> Difference listings:

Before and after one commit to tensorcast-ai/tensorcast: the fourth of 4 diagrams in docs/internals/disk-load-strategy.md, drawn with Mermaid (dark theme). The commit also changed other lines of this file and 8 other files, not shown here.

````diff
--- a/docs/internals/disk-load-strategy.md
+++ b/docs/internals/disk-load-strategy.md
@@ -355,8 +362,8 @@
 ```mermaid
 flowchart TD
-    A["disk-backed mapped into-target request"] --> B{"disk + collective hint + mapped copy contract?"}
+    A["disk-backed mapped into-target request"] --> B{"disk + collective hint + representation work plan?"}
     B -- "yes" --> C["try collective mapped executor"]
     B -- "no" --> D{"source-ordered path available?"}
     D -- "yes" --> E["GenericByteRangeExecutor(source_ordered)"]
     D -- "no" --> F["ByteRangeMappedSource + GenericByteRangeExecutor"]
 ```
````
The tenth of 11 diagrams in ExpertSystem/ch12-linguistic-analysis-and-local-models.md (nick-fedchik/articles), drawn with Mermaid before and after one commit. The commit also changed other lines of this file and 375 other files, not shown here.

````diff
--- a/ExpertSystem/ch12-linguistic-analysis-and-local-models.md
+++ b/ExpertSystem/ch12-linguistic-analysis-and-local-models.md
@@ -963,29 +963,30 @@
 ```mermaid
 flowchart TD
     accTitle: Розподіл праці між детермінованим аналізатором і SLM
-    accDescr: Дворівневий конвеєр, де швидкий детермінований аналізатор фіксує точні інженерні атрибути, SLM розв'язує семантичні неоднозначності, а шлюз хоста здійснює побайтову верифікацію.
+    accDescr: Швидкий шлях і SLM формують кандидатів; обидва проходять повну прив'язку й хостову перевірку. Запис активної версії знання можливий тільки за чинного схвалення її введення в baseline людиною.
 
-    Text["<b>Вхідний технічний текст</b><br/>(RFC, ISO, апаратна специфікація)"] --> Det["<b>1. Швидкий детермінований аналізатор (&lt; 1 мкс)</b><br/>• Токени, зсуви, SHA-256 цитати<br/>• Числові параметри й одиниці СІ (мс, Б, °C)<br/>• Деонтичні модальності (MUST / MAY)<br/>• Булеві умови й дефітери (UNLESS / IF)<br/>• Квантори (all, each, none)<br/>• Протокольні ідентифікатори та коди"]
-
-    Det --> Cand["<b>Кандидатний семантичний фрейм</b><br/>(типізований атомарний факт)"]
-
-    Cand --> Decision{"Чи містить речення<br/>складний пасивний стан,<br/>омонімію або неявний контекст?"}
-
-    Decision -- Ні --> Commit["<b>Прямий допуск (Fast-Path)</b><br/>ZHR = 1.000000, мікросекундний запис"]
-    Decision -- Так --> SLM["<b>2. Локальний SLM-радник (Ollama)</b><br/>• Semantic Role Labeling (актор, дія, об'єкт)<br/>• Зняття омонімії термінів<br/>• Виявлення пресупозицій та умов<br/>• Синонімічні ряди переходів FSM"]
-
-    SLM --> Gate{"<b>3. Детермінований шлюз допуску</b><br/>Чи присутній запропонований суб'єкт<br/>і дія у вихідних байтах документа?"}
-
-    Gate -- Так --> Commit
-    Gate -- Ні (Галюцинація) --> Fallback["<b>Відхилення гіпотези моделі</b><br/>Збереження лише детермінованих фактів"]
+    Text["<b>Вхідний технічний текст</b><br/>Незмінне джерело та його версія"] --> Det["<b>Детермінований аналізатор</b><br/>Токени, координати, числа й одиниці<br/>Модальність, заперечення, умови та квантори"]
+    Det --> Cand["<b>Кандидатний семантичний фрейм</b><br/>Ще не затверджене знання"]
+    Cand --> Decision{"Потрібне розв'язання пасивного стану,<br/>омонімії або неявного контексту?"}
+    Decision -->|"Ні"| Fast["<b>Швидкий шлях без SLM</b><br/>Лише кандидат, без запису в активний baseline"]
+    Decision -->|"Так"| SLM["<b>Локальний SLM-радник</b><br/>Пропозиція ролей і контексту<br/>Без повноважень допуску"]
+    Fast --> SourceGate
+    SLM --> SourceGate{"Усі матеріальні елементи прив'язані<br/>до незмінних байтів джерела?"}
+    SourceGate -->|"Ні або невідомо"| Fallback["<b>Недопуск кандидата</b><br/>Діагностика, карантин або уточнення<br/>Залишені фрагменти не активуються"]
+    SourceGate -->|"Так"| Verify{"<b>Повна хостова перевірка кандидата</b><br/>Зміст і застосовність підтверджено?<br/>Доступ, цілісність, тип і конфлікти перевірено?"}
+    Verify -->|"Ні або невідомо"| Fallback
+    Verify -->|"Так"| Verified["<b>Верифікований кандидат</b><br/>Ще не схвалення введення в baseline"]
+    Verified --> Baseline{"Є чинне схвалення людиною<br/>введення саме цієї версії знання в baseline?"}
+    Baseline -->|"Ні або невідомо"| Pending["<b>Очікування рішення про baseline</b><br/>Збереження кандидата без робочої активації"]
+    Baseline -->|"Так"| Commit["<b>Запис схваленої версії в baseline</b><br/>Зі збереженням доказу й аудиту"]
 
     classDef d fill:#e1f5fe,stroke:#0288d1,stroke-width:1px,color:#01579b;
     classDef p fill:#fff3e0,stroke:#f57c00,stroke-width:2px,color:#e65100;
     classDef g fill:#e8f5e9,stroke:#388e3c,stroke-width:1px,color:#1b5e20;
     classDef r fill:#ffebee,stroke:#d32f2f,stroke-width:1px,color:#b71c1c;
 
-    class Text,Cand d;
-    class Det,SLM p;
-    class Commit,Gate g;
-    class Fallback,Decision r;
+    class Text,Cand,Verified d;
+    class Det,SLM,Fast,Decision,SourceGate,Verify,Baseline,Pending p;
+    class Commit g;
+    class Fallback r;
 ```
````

> Instructions for the task: Letter for letter, copy all of the entries above.

> Result below:
Before and after one commit to tensorcast-ai/tensorcast: the fourth of 4 diagrams in docs/internals/disk-load-strategy.md, drawn with Mermaid (dark theme). The commit also changed other lines of this file and 8 other files, not shown here.

````diff
--- a/docs/internals/disk-load-strategy.md
+++ b/docs/internals/disk-load-strategy.md
@@ -355,8 +362,8 @@
 ```mermaid
 flowchart TD
-    A["disk-backed mapped into-target request"] --> B{"disk + collective hint + mapped copy contract?"}
+    A["disk-backed mapped into-target request"] --> B{"disk + collective hint + representation work plan?"}
     B -- "yes" --> C["try collective mapped executor"]
     B -- "no" --> D{"source-ordered path available?"}
     D -- "yes" --> E["GenericByteRangeExecutor(source_ordered)"]
     D -- "no" --> F["ByteRangeMappedSource + GenericByteRangeExecutor"]
 ```
````
The tenth of 11 diagrams in ExpertSystem/ch12-linguistic-analysis-and-local-models.md (nick-fedchik/articles), drawn with Mermaid before and after one commit. The commit also changed other lines of this file and 375 other files, not shown here.

````diff
--- a/ExpertSystem/ch12-linguistic-analysis-and-local-models.md
+++ b/ExpertSystem/ch12-linguistic-analysis-and-local-models.md
@@ -963,29 +963,30 @@
 ```mermaid
 flowchart TD
     accTitle: Розподіл праці між детермінованим аналізатором і SLM
-    accDescr: Дворівневий конвеєр, де швидкий детермінований аналізатор фіксує точні інженерні атрибути, SLM розв'язує семантичні неоднозначності, а шлюз хоста здійснює побайтову верифікацію.
+    accDescr: Швидкий шлях і SLM формують кандидатів; обидва проходять повну прив'язку й хостову перевірку. Запис активної версії знання можливий тільки за чинного схвалення її введення в baseline людиною.
 
-    Text["<b>Вхідний технічний текст</b><br/>(RFC, ISO, апаратна специфікація)"] --> Det["<b>1. Швидкий детермінований аналізатор (&lt; 1 мкс)</b><br/>• Токени, зсуви, SHA-256 цитати<br/>• Числові параметри й одиниці СІ (мс, Б, °C)<br/>• Деонтичні модальності (MUST / MAY)<br/>• Булеві умови й дефітери (UNLESS / IF)<br/>• Квантори (all, each, none)<br/>• Протокольні ідентифікатори та коди"]
-
-    Det --> Cand["<b>Кандидатний семантичний фрейм</b><br/>(типізований атомарний факт)"]
-
-    Cand --> Decision{"Чи містить речення<br/>складний пасивний стан,<br/>омонімію або неявний контекст?"}
-
-    Decision -- Ні --> Commit["<b>Прямий допуск (Fast-Path)</b><br/>ZHR = 1.000000, мікросекундний запис"]
-    Decision -- Так --> SLM["<b>2. Локальний SLM-радник (Ollama)</b><br/>• Semantic Role Labeling (актор, дія, об'єкт)<br/>• Зняття омонімії термінів<br/>• Виявлення пресупозицій та умов<br/>• Синонімічні ряди переходів FSM"]
-
-    SLM --> Gate{"<b>3. Детермінований шлюз допуску</b><br/>Чи присутній запропонований суб'єкт<br/>і дія у вихідних байтах документа?"}
-
-    Gate -- Так --> Commit
-    Gate -- Ні (Галюцинація) --> Fallback["<b>Відхилення гіпотези моделі</b><br/>Збереження лише детермінованих фактів"]
+    Text["<b>Вхідний технічний текст</b><br/>Незмінне джерело та його версія"] --> Det["<b>Детермінований аналізатор</b><br/>Токени, координати, числа й одиниці<br/>Модальність, заперечення, умови та квантори"]
+    Det --> Cand["<b>Кандидатний семантичний фрейм</b><br/>Ще не затверджене знання"]
+    Cand --> Decision{"Потрібне розв'язання пасивного стану,<br/>омонімії або неявного контексту?"}
+    Decision -->|"Ні"| Fast["<b>Швидкий шлях без SLM</b><br/>Лише кандидат, без запису в активний baseline"]
+    Decision -->|"Так"| SLM["<b>Локальний SLM-радник</b><br/>Пропозиція ролей і контексту<br/>Без повноважень допуску"]
+    Fast --> SourceGate
+    SLM --> SourceGate{"Усі матеріальні елементи прив'язані<br/>до незмінних байтів джерела?"}
+    SourceGate -->|"Ні або невідомо"| Fallback["<b>Недопуск кандидата</b><br/>Діагностика, карантин або уточнення<br/>Залишені фрагменти не активуються"]
+    SourceGate -->|"Так"| Verify{"<b>Повна хостова перевірка кандидата</b><br/>Зміст і застосовність підтверджено?<br/>Доступ, цілісність, тип і конфлікти перевірено?"}
+    Verify -->|"Ні або невідомо"| Fallback
+    Verify -->|"Так"| Verified["<b>Верифікований кандидат</b><br/>Ще не схвалення введення в baseline"]
+    Verified --> Baseline{"Є чинне схвалення людиною<br/>введення саме цієї версії знання в baseline?"}
+    Baseline -->|"Ні або невідомо"| Pending["<b>Очікування рішення про baseline</b><br/>Збереження кандидата без робочої активації"]
+    Baseline -->|"Так"| Commit["<b>Запис схваленої версії в baseline</b><br/>Зі збереженням доказу й аудиту"]
 
     classDef d fill:#e1f5fe,stroke:#0288d1,stroke-width:1px,color:#01579b;
     classDef p fill:#fff3e0,stroke:#f57c00,stroke-width:2px,color:#e65100;
     classDef g fill:#e8f5e9,stroke:#388e3c,stroke-width:1px,color:#1b5e20;
     classDef r fill:#ffebee,stroke:#d32f2f,stroke-width:1px,color:#b71c1c;
 
-    class Text,Cand d;
-    class Det,SLM p;
-    class Commit,Gate g;
-    class Fallback,Decision r;
+    class Text,Cand,Verified d;
+    class Det,SLM,Fast,Decision,SourceGate,Verify,Baseline,Pending p;
+    class Commit g;
+    class Fallback r;
 ```
````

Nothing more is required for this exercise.